I WAS HERE is the text («I came for«, in the original) that Toby (George MacKay, of 1917) and Jay (Percelle Ascott), two friends from London, write on the walls of the houses they get into, like politicized graffiti. Young people enter the homes of millionaires and powerful people without the intention of stealing or anything of the sort, but rather as a kind of critical/political manifestation that tries to expose the privileges of some and how these can be easily violated, almost as if warning them that “we are here outside”.

But Jay’s girlfriend gets pregnant (they’re both children of immigrants, which is relevant) and Toby decides to keep doing it himself, breaking into the house of Sir Hector Blake (Hugh Bonneville), a well-respected, well-connected and retired judge with the intention of leaving his «message». But when checking the basement of the place he realizes that there, well, there are strange things, of those that are usually seen in the basement of some people in movies of this type. And he decides to escape and then try to do something about it.

It is not convenient to tell much more about the plot, since the film works with constant narrative twists, which change the main character. At first it will be Jay’s story, but then it will focus on her mother, Lizzie (Kelly Macdonald), who does not get along with her son but begins to worry about her strange activities. Anvari will then go on to show more of Blake’s life, including his own family conflicts and hinting a bit more about his “double life of his.” And at some point Jay will take matters into his own hands, for reasons to be seen.
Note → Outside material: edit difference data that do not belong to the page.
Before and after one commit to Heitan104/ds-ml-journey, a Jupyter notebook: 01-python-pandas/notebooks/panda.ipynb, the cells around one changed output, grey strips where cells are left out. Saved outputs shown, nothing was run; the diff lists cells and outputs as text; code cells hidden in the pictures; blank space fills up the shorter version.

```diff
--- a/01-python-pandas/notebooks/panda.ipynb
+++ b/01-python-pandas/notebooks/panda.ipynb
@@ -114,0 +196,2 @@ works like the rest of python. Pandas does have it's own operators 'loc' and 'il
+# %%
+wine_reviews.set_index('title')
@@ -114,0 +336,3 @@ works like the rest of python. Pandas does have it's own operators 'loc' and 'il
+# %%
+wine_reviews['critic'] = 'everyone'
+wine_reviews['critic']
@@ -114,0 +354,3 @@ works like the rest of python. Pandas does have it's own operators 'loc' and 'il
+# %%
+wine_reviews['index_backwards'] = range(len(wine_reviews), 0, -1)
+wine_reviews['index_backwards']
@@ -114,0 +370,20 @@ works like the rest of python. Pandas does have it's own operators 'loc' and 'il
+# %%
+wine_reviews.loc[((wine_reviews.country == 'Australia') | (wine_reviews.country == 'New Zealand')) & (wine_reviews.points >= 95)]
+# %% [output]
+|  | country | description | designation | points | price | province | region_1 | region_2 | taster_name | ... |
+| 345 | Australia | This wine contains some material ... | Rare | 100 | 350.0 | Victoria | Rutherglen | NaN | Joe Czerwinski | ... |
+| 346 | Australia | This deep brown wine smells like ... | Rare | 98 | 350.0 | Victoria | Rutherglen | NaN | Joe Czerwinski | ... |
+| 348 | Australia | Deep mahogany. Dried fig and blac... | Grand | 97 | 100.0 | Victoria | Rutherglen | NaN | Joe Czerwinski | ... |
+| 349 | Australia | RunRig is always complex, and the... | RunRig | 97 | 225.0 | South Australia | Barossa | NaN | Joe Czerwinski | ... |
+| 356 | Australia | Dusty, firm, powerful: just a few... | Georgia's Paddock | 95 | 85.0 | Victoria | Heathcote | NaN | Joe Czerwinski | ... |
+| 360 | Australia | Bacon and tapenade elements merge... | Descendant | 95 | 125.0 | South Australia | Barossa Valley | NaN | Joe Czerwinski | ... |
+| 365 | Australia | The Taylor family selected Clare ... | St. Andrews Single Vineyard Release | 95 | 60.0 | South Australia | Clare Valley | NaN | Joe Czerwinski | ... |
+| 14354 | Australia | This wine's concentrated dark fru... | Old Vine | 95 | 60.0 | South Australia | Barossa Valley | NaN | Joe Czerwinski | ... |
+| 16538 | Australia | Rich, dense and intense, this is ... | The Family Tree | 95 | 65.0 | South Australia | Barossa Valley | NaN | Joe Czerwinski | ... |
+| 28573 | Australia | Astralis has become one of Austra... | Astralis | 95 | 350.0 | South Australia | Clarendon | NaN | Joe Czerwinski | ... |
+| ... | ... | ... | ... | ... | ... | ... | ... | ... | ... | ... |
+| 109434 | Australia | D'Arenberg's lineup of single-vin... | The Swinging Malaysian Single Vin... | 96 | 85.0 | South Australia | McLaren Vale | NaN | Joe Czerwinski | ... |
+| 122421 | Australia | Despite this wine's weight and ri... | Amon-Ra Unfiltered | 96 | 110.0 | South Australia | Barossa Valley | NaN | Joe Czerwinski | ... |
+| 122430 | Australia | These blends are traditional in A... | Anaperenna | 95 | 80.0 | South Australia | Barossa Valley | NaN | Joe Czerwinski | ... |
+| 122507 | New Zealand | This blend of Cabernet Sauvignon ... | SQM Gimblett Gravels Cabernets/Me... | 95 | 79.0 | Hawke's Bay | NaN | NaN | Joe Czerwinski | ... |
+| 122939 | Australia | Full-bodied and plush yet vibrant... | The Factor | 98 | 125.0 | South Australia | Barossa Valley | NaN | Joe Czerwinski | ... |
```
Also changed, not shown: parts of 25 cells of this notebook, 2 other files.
The hitchockian narrative structure of I came for (to say which Hitchcock film it resembles from its operation would be almost a revelationfor which I will refrain from doing it) is tangled and does not finish working quite well, especially since the passes between one and the other «narrator» are not marked with the necessary dramatic forcefulness. Anvari does not take full advantage of the possibilities of suspense and terror that the situation itself potentially generates. And if the film manages to be somewhat distressing at times, it is more because of what it suggests and does not count than because of what is seen.

The subtlety of that decision is valuable in creative terms, but not so much in creating tension. It seems that Anvari is more interested in the repercussions of the events, in the subtext, than in the intensity of a story that extends for excessive 110 minutes. Despite that, I WAS HERE It’s not one of those movies that is instantly forgotten like much of Netflix’s original production – except for the ones they present as potential Oscar contenders in the final months of each year – but it’s one that’s smart and ambitious enough to be considered, almost, as a missed opportunity.

The fact is that the film has many elements in its favor, starting with the always unnerving presence of MacKay as a rebellious boy who believes that he can shock the institutions with some graffiti. If you add to that the veteran Bonneville (PADDINGTON, DOWNTON ABBEY) playing an aristocratic and highly connected politician with a sinister side and a dark family past, I WAS HERE It has the right elements to become a perverse and strange thriller about classism, racism and the privileges that protect certain characters in the political world, in this case, British. But Anvari goes back and forth between themes and characters without managing to fully create the necessary climate. Sinister that this type of plot would need to work really well.

There are moments, however, strong enough to generate horror. Spaced, but powerful at last. Two of them (which involve brief images and are more suggestive than anything else) are frightening enough to give this Hector and his “house of terror” a decidedly repulsive look, but Anvari almost always chooses not to go further with any of them. they. And that modesty –rare in a suspense and horror film– can be noble as a cinematographic resource, but it does not end up generating enough horror and fear in the viewer. And at the end of it all you are left with a series of interesting characters, ideas and scenes in search of a better movie.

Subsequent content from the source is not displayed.